* Singapore does not f**k around with sentencing. A professor faces up to five years in jail for each of six charges of corruption arising from consensual sex with a student. [Law and More]

* “Brooklyn D.A.” survives an injunction. But apparently it kind of sucks. [TV Newser]

* An unfortunately accurate story of a chickens**t legal dispute. [Legal Juice]

* An interview with a biochemist going to Yale Law School. [Science to Law]

* Testimony elicited from superheroes may not be admissible. [Law and the Multiverse]

* A legal tech startup has locked up another $5.8 million from a VC to build a new research platform. [Blake Masters]

Justice Kagan announced the first opinion of the Court today. She is a funny woman:

“This case presents questions of sovereign immunity and prudential standing, not exactly what you came here today to hear.”

With 113 people being sworn into the bar of the Court, I suspect that most of the people in the audience did not, in fact, come to hear a decision in the health care case. The place is packed with admittees and their families — it’s so full members of the Supreme Court bar are squeezed back into the public section of the courtroom. With this many bar admissions, most of the bodies in the room are here to watch someone they know stand and recite an oath.

This is less true of the scrum of cameras outside the Court. While a few weeks ago there were four for five, now there’s a forest. Though perhaps they only appear to be more of a presence today in the light rain, as umbrellas protect the equipment and the spot where the talent will stand — illuminated by massive lights that are both soft and bright — if only the Court would hurry up and issue the health care opinion already.

Alas, no health care opinion was issued.

But, aside from the case about sovereign immunity and prudential standing, for a certain kind of lawyer, a very important opinion was issued today….

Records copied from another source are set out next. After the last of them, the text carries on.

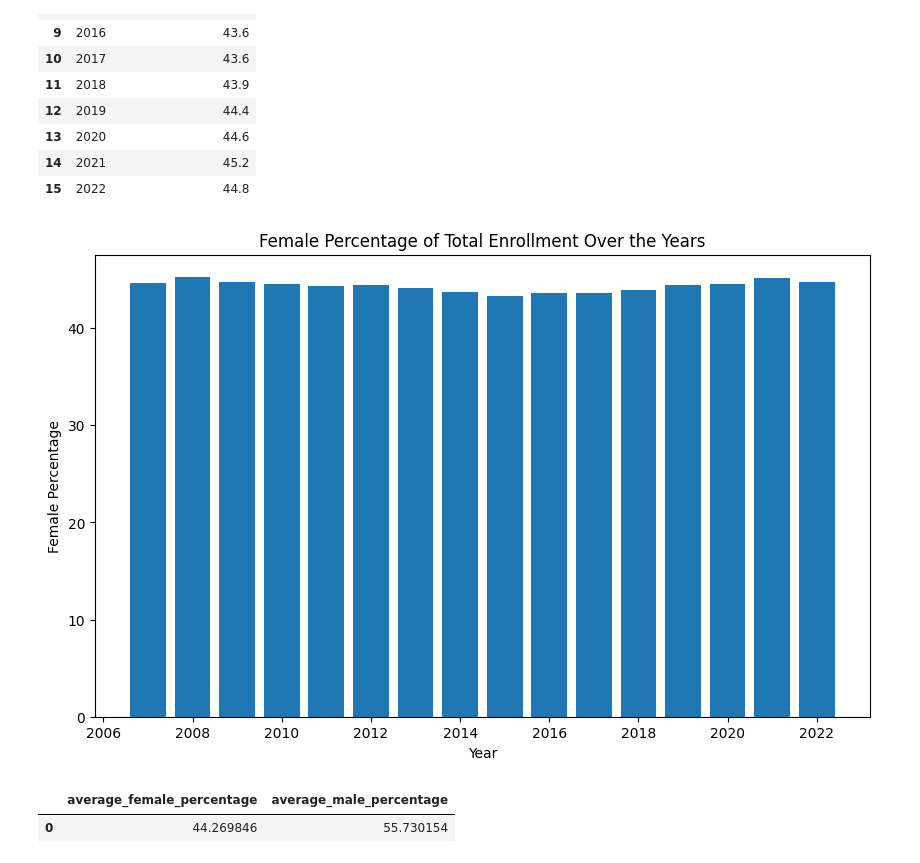
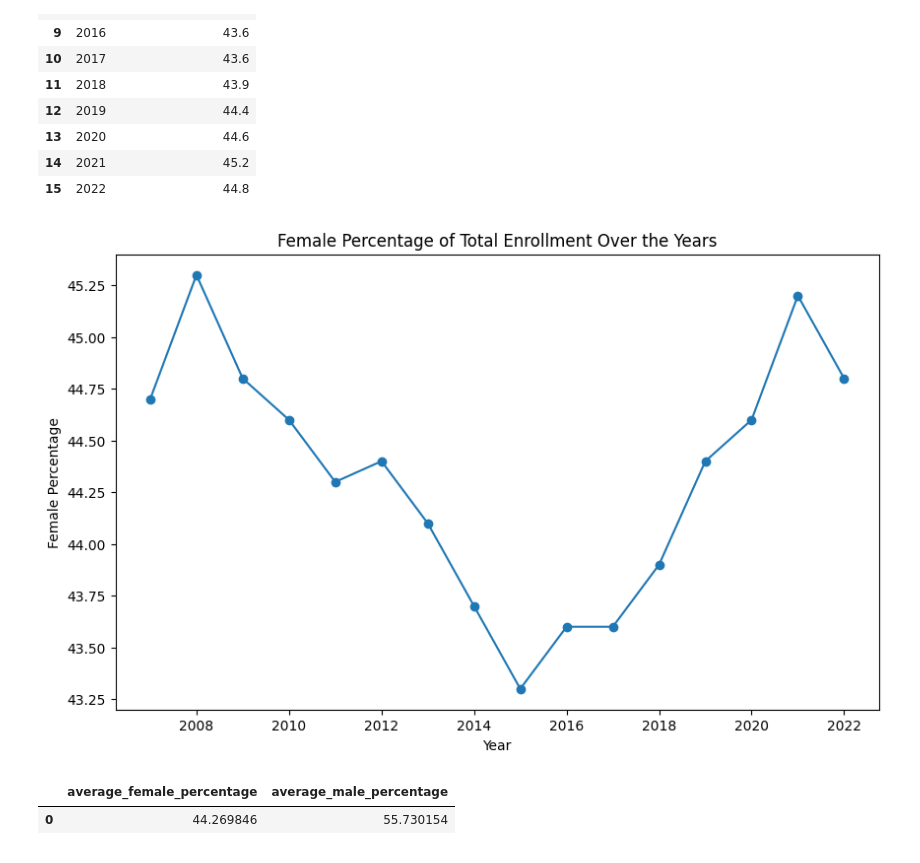
Before and after one commit to mirna1983/Global-Student-Diversity-Insights, a Jupyter notebook: Project.ipynb, the cells around one changed output. Drawn from its saved outputs; the diff is of its cells as text; code cells hidden in the pictures.

```diff
--- a/Project.ipynb
+++ b/Project.ipynb
@@ -390,13 +390,13 @@ total_enrollment
 # %%
 # Plot Total Enrollment Over the Years
 plt.figure(figsize=(10, 6))
-plt.bar(total_enrollment['year'], total_enrollment['female_percentage'])
+plt.plot(total_enrollment['year'], total_enrollment['female_percentage'], marker='o')
 plt.title('Female Percentage of Total Enrollment Over the Years')
 plt.xlabel('Year')
 plt.ylabel('Female Percentage')
 plt.show()
 # %% [output]
-[figure, old version]
+[figure, new version]
 # %%
 # Average Female Percentage Over the Entire Period:
 average_gender_percentage  = pd.read_sql_query(
```
Also changed, not shown: parts of 7 cells of this notebook.
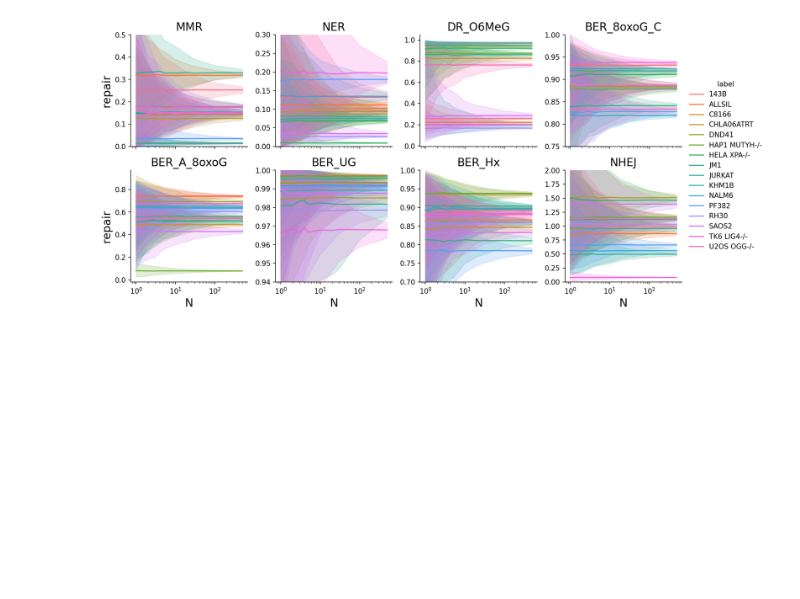
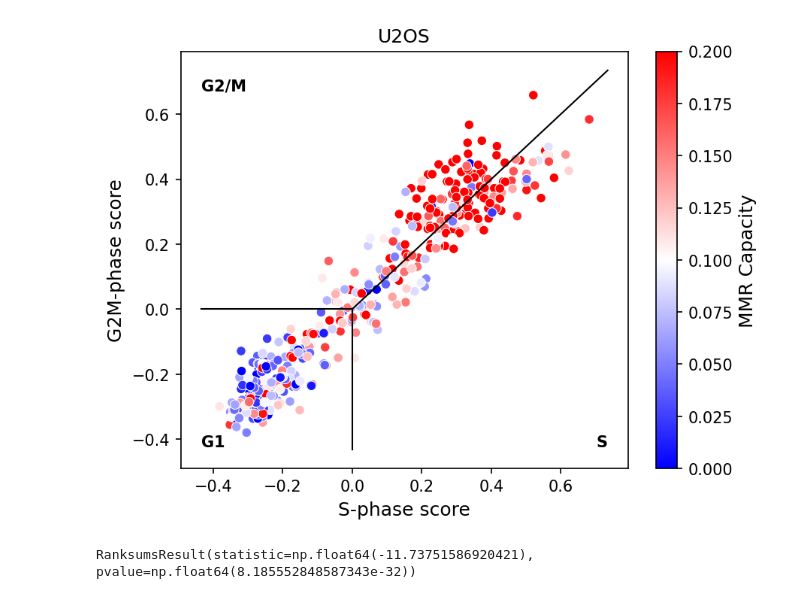
Before and after one commit to getzlab/HCRseq_manuscript_2026, a Jupyter notebook: figures/Figure7.ipynb, the cells around one changed output. Cells and saved outputs as stored; diff of their text form; code cells hidden in the pictures; blank space fills up the shorter version.

```diff
--- a/figures/Figure7.ipynb
+++ b/figures/Figure7.ipynb
@@ -16,2 +148,2 @@ adata.obs['label'] = adata.obs['cell_line'].replace({'TK6_ATCC' : 'TK6 LIG4-/-',
 # %%
-adata = adata[adata.obs['transfected']]
+adata = annotate_cell_cycle(adata)
@@ -20,6 +152,0 @@ adata_all = adata.copy()
-# %%
-x = pd.crosstab(adata_all.obs['label'],adata_all.obs['timepoint'])
-
-cl_use = x.index[x['2h'] >= 25]
-
-adata = adata_all[adata_all.obs['label'].isin(cl_use) & (adata_all.obs['timepoint']=='2h')]
@@ -42,18 +152,0 @@ df = pd.concat(dfs,axis=0).reset_index()
-# %%
-g = sns.relplot(data=df,x="N",y="repair",
-            col="pathway",col_wrap=4,hue="label",kind="line",facet_kws={'sharey': False},
-           errorbar = lambda x : np.quantile(x,[.025,.975]),height=3)
-
-g.axes_dict['NER'].set_ylim(0,.3)
-g.axes_dict['NHEJ'].set_ylim(0,2)
-g.axes_dict['BER_Hx'].set_ylim(.7,1)
-g.axes_dict['BER_UG'].set_ylim(.94,1)
-g.axes_dict['MMR'].set_ylim(0,.5)
-g.axes_dict['BER_8oxoG_C'].set_ylim(.75,1)
-
-g.set(xscale='log')
-g.set_titles(template="{col_name}",size=16)
-
-plt.savefig('pdf/figure7_scRNA_downsampling.pdf')
-# %% [output]
-[figure, removed]
@@ -67,0 +153,39 @@ df_q.to_csv('source_data/figure7_scRNA_downsampling.csv')
+# %%
+idx = adata.obs['transfected']&(adata.obs['timepoint']=='2h')&(adata.obs['cell_line']=='U2OS')
+
+norm = plt.Normalize(0,.2)
+sm = plt.cm.ScalarMappable(cmap="bwr", norm=norm)
+
+sns.scatterplot(x="S_score",y="G2M_score",hue="MMR",data=adata.obs[idx],hue_norm=norm,palette="bwr")
+
+plt.legend().remove()
+g=plt.gcf().colorbar(sm,ax=plt.gca())
+plt.xlabel('S-phase score',fontsize=12)
+plt.ylabel('G2M-phase score',fontsize=12)
+
+g.set_label('MMR Capacity',fontsize=12)
+
+
+xl = plt.xlim()
+yl = plt.ylim()
+plt.plot([xl[0],0],[0,0],color='k',linewidth=1)
+plt.plot([0,0],[yl[0],0],color='k',linewidth=1)
+plt.plot([0,xl[1]],[0,xl[1]],color='k',linewidth=1)
+
+plt.text(xl[0],yl[0],'G1',ha='left',va='bottom',fontweight='bold')
+plt.text(xl[1],yl[0],'S',ha='right',va='bottom',fontweight='bold')
+plt.text(xl[0],yl[1],'G2/M',ha='left',va='top',fontweight='bold')
+
+
+plt.title('U2OS')
+
+plt.savefig('pdf/figure7c_U2OS_cell_cycle_correlation.pdf',bbox_inches='tight')
+# %% [output]
+[figure, added]
+# %%
+idx1 = idx & (adata.obs['phase']=='G1')
+idx2 = idx & (adata.obs['phase'].isin(['S','G2M']))
+
+ranksums(adata.obs.loc[idx1,'MMR'],adata.obs.loc[idx2,'MMR'])
+# %% [output]
+RanksumsResult(statistic=np.float64(-11.73751586920421), pvalue=np.float64(8.185552848587343e-32))
```
Also changed, not shown: parts of 27 cells of this notebook, 41 other files.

double red triangle arrows Continue reading “The Supreme Court Is Not Kind To Pharmaceutical Sales Reps Or the Confrontation Clause”

Am I happy, or in misery? Whatever it is that exam, put a spell on me.

If this were any other school, if this were any other professor, I’d probably be screaming about this in my sleep. But I can’t get mad at Professor Charles Nesson of Harvard Law School. He’s old. He’s kooky. He’s got a personality and tenure. What’s not to like?

A tipster forwarded a copy of the 2011 Evidence exam Professor Nesson just issued. I think it’s great. Some people are going to go all nuts about how their school is “just as good as HLS if this is the kind of crap exam they give to students.” Some Harvard students, especially the ones who spent all semester reading and making their own case briefs, are going to scream about how they’re paying nearly $50K a year “for this.”

But whatever. You’ve got all these people running around, mainly deans at lower-ranked law schools, screaming about how legal education confers some kind of intangible, experiential benefit that cannot be codified in simple job placement statistics. Well, Professor Nesson is all about the existential experience of thinking deeply (or casually) about law — and he’s doing it at a school that confers the very tangible benefit of high-paying, prestigious jobs to all who want them.

So, strap yourselves in: two questions, 500-word limit per answer. Have fun, kids….

double red triangle arrows Continue reading “The Evidence Exam at Harvard Law That Requires No Evidence to Pass”

Page 1 of 212